On September 29, 2023, the U.S. Immigration and Customs Enforcement (ICE) issued new agency-wide guidelines regarding how its employees will address cases in which Red Notices and Diffusions.
The complete guidelines are found here, and the most relevant provisions (in my estimation) are listed in our last blog post.
In part one of this series, we referenced the fact that some of the new provisions would likely be more impactful in a practical sense than others. The provisions that are likely to have the strongest impact, and the reasons for that, are:
ICE officials must verify the validity of such data to ensure it is still current and active. This new requirement should eliminate the possibility that an outdated piece of data from INTERPOL is used improperly to detain a person in the U.S. in any situation. For people with pending immigration proceedings, this should prevent an unjustified detention, which can severely affect the direction of an immigration case.
ICE officials are required to get the approval of a supervisor to act on the Red Notice or Diffusion. Though likely to take the form of a brief review and authorization, this requirement places another roadblock against the possibility of ICE officials detaining a person “just in case” and instead only detaining people when doing so is based on valid information.
ICE officials must obtain the underlying documentation from the U.S. National Central Bureau (NCB), the U.S. liaison with INTERPOL, in Washington, D.C., and request the authority to use the data from the U.S. NCB if ICE plans to use the data in immigration proceedings. This is critical. In many cases, until now, an immigration finder of fact often does not receive the underlying documentation from the government, and the petitioner or detainee is left to attempt to obtain it from the foreign government. Frequently, the person cannot access that information either in time for the proceedings or at all, given their absence from the country or lack of funds required to hire someone to assist in obtaining the documents.
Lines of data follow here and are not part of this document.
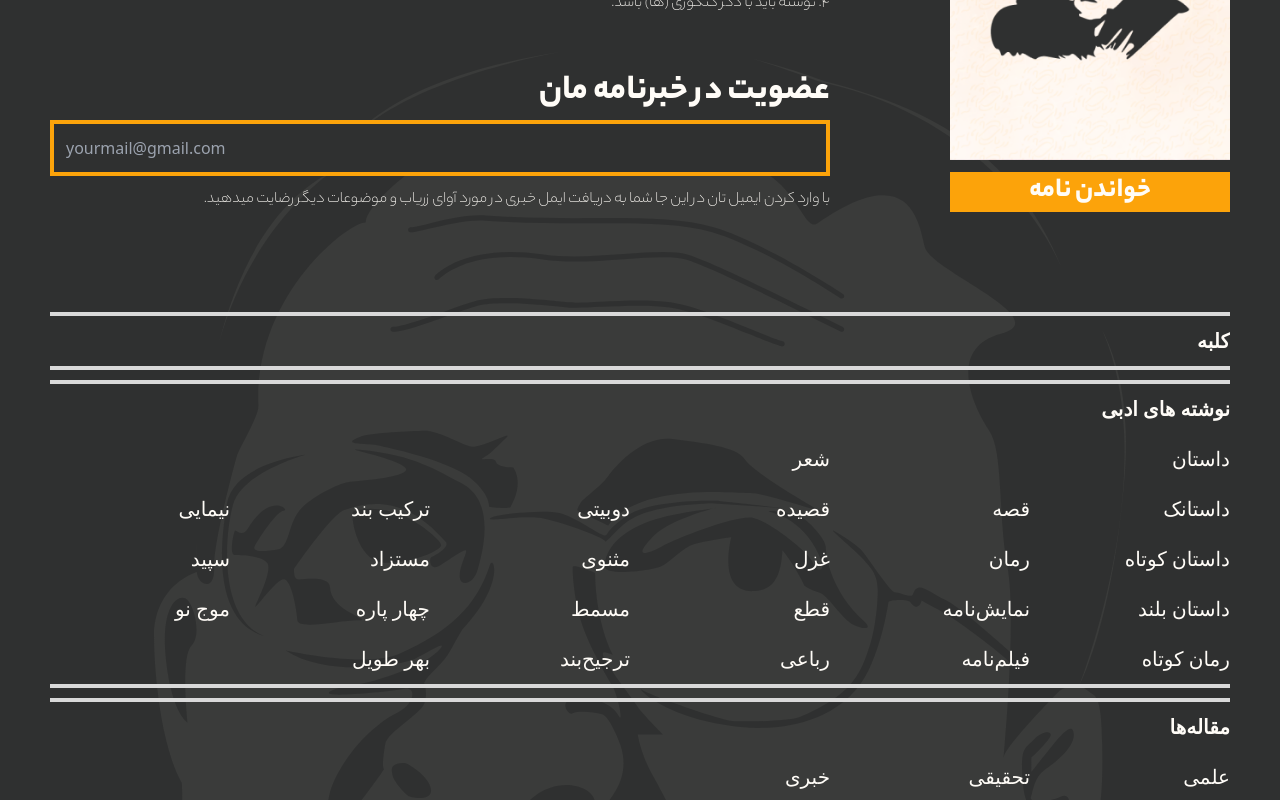
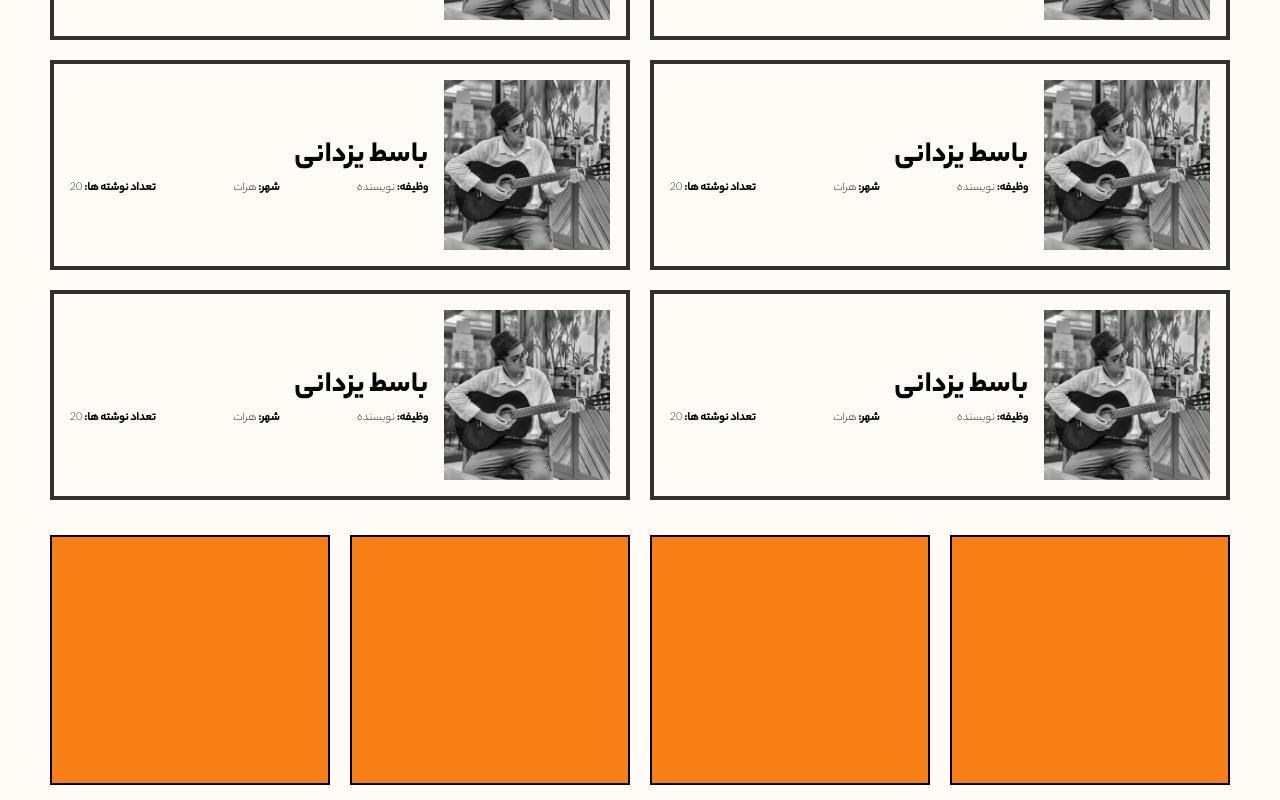
Before and after one commit to snavid-dev/zaryab, a Next.js app: page /literarywritings in a window 1280 px wide. Shown: the part 8460-9260 px from the top of the page. Built offline with nearby package versions, Linux system fonts and the light colour scheme.

Commit message:
the authors section of the literarywritings is added

```diff
--- a/app/literarywritings/page.js
+++ b/app/literarywritings/page.js
@@ -1,5 +1,7 @@
+import Authors from '@/components/Authors/Authors';
 import FullAd from '@/components/FullAd/FullAd';
 import PoemSection from '@/components/PoemSection/PoemSection';
+import SmallAd from '@/components/SmallAd/SmallAd';
 import StorySection from '@/components/SorySection/StorySection';
 import React from 'react';
 
@@ -10,6 +12,11 @@ export default function LiteraryWritingsPage() {
       {/* full ad */}
       <FullAd />
       <PoemSection />
+
+      <Authors />
+
+      {/* small ad */}
+      <SmallAd />
     </div>
   );
 }
```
This new policy element will be key to people receiving fairer proceedings.
ICE officials are required to provide the Red Notice / Diffusion subject with the underlying documentation and provide a meaningful opportunity to contest it or its contents. This new requirement is clearly designed to provide a Red Notice or Diffusion subject with a chance to defend against invalid information. Currently, petitioners are often denied an opportunity to contest the information underlying a Red Notice or diffusion because they cannot obtain the information in time, and there is no specific requirement that they be permitted a meaningful opportunity to defend against it. This provision changes that.
It will be interesting to see how this provision is implemented for detention cases, particularly how the opportunity to contesting the information is implemented.
ICE officials are prohibited from representing/implying that the data is an arrest warrant or that it conveys independent legal authority or any independent judgment by INTERPOL regarding probable cause or the validity of the underlying criminal proceedings. This new requirement is a game-changer. While INTERPOL has always clearly stated that Red Notices and Diffusions do not constitute probable cause, immigration officials have often relied upon and/or presented them as substantial evidence of crimes. This clear directive should prevent such representations in the future.
In the next post, we’ll address why some of the remaining new provisions may have little effect on the treatment of Red Notices and Diffusions in detentions and immigration proceedings.
As always, thoughts and comments are welcomed.